• EXERCISE INSTRUCTIONS: Write out all of the entries that follow, word for word, but skip the pictures.

• EXERCISE INPUT:
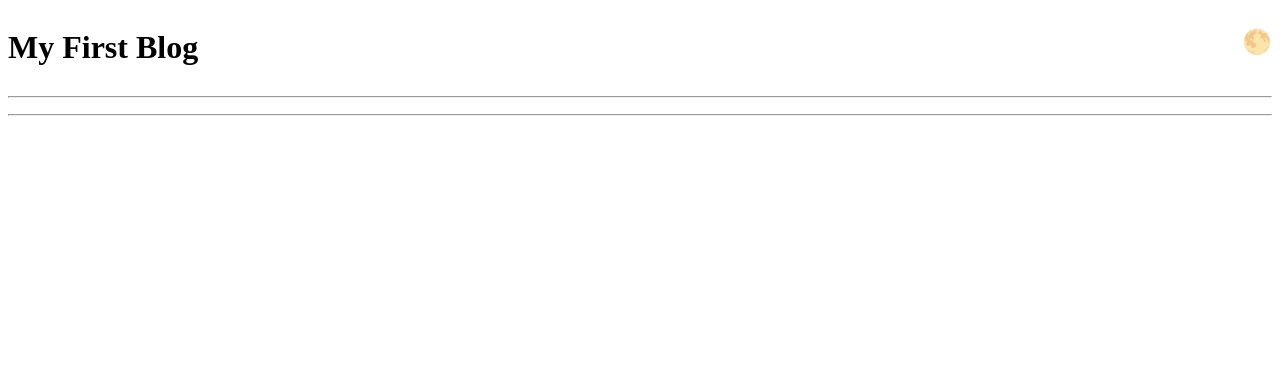
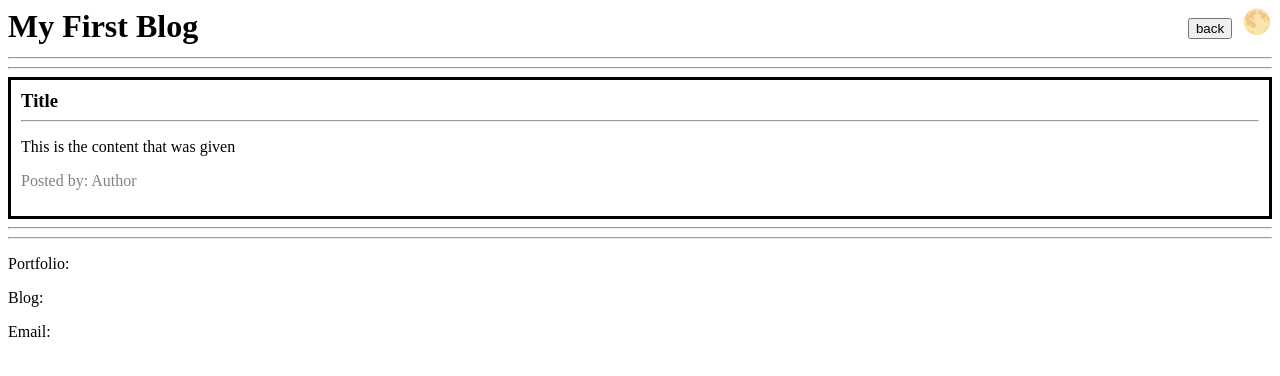
Before and after one commit to tleavitt25526/FSF-Challenge-4, a plain HTML site: page blog.html in a window 1280 px wide. Drawn offline with Linux system fonts and the light colour scheme.

Commit message:
Finished basic styling for the blog page.

```diff
--- a/assets/css/blog.css
+++ b/assets/css/blog.css
@@ -1,12 +1,36 @@
 header {
     display: flex;
     flex-wrap: wrap;
+    justify-content: end;
 }
 
 header h1 {
-    flex: auto;
+    flex: 1
 }
 
-header hr {
-    flex-basis: 100%;
+#back {
+    margin: 10px;
 }
+
+.blog {
+    border-style: solid;
+    border: 1;
+    padding: 10px;
+}
+
+li {
+    list-style-type: none;
+}
+
+ul {
+    padding: 0;
+}
+
+.fade {
+    color: grey;
+}
+
+h1, h2, h3 {
+    margin: 0;
+    padding: 0;
+}
--- a/assets/css/form.css
+++ b/assets/css/form.css
@@ -18,6 +18,7 @@ header h1 {
     flex: auto;
 }
 
-header hr {
-    flex-basis: 100%;
+h1, h2, h3 {
+    margin: 0;
+    padding: 0;
 }
--- a/blog.html
+++ b/blog.html
@@ -10,8 +10,28 @@
 <body>
     <header>
         <h1>My First Blog</h1>
+        <input type="submit" id="back" value="back"><br>
         <h2>🌕</h2> <!--🌑🌕-->
-        <hr><hr>
     </header>
+
+    <hr><hr>
+
+    <section id="blog-container">
+        <section class="blog"> <!--This is an example blog, showing how styling will work for the page-->
+            <h3>Title</h3><hr>
+            <p>This is the content that was given</p>
+            <p class="fade">Posted by: Author</p>
+        </section>
+    </section>
+
+    <hr><hr>
+
+    <footer>
+        <li>
+            <ul>Portfolio: </ul>
+            <ul>Blog: </ul>
+            <ul>Email: </ul>
+        </li>
+    </footer>
 </body>
 </html>
```
Also changed, not shown: index.html (+2 -1 lines).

• WRITTEN ANSWER:
Before and after one commit to tleavitt25526/FSF-Challenge-4, a plain HTML site: page blog.html in a window 1280 px wide. Drawn offline with Linux system fonts and the light colour scheme.

Commit message:
Finished basic styling for the blog page.

```diff
--- a/assets/css/blog.css
+++ b/assets/css/blog.css
@@ -1,12 +1,36 @@
 header {
     display: flex;
     flex-wrap: wrap;
+    justify-content: end;
 }
 
 header h1 {
-    flex: auto;
+    flex: 1
 }
 
-header hr {
-    flex-basis: 100%;
+#back {
+    margin: 10px;
 }
+
+.blog {
+    border-style: solid;
+    border: 1;
+    padding: 10px;
+}
+
+li {
+    list-style-type: none;
+}
+
+ul {
+    padding: 0;
+}
+
+.fade {
+    color: grey;
+}
+
+h1, h2, h3 {
+    margin: 0;
+    padding: 0;
+}
--- a/assets/css/form.css
+++ b/assets/css/form.css
@@ -18,6 +18,7 @@ header h1 {
     flex: auto;
 }
 
-header hr {
-    flex-basis: 100%;
+h1, h2, h3 {
+    margin: 0;
+    padding: 0;
 }
--- a/blog.html
+++ b/blog.html
@@ -10,8 +10,28 @@
 <body>
     <header>
         <h1>My First Blog</h1>
+        <input type="submit" id="back" value="back"><br>
         <h2>🌕</h2> <!--🌑🌕-->
-        <hr><hr>
     </header>
+
+    <hr><hr>
+
+    <section id="blog-container">
+        <section class="blog"> <!--This is an example blog, showing how styling will work for the page-->
+            <h3>Title</h3><hr>
+            <p>This is the content that was given</p>
+            <p class="fade">Posted by: Author</p>
+        </section>
+    </section>
+
+    <hr><hr>
+
+    <footer>
+        <li>
+            <ul>Portfolio: </ul>
+            <ul>Blog: </ul>
+            <ul>Email: </ul>
+        </li>
+    </footer>
 </body>
 </html>
```
Also changed, not shown: index.html (+2 -1 lines).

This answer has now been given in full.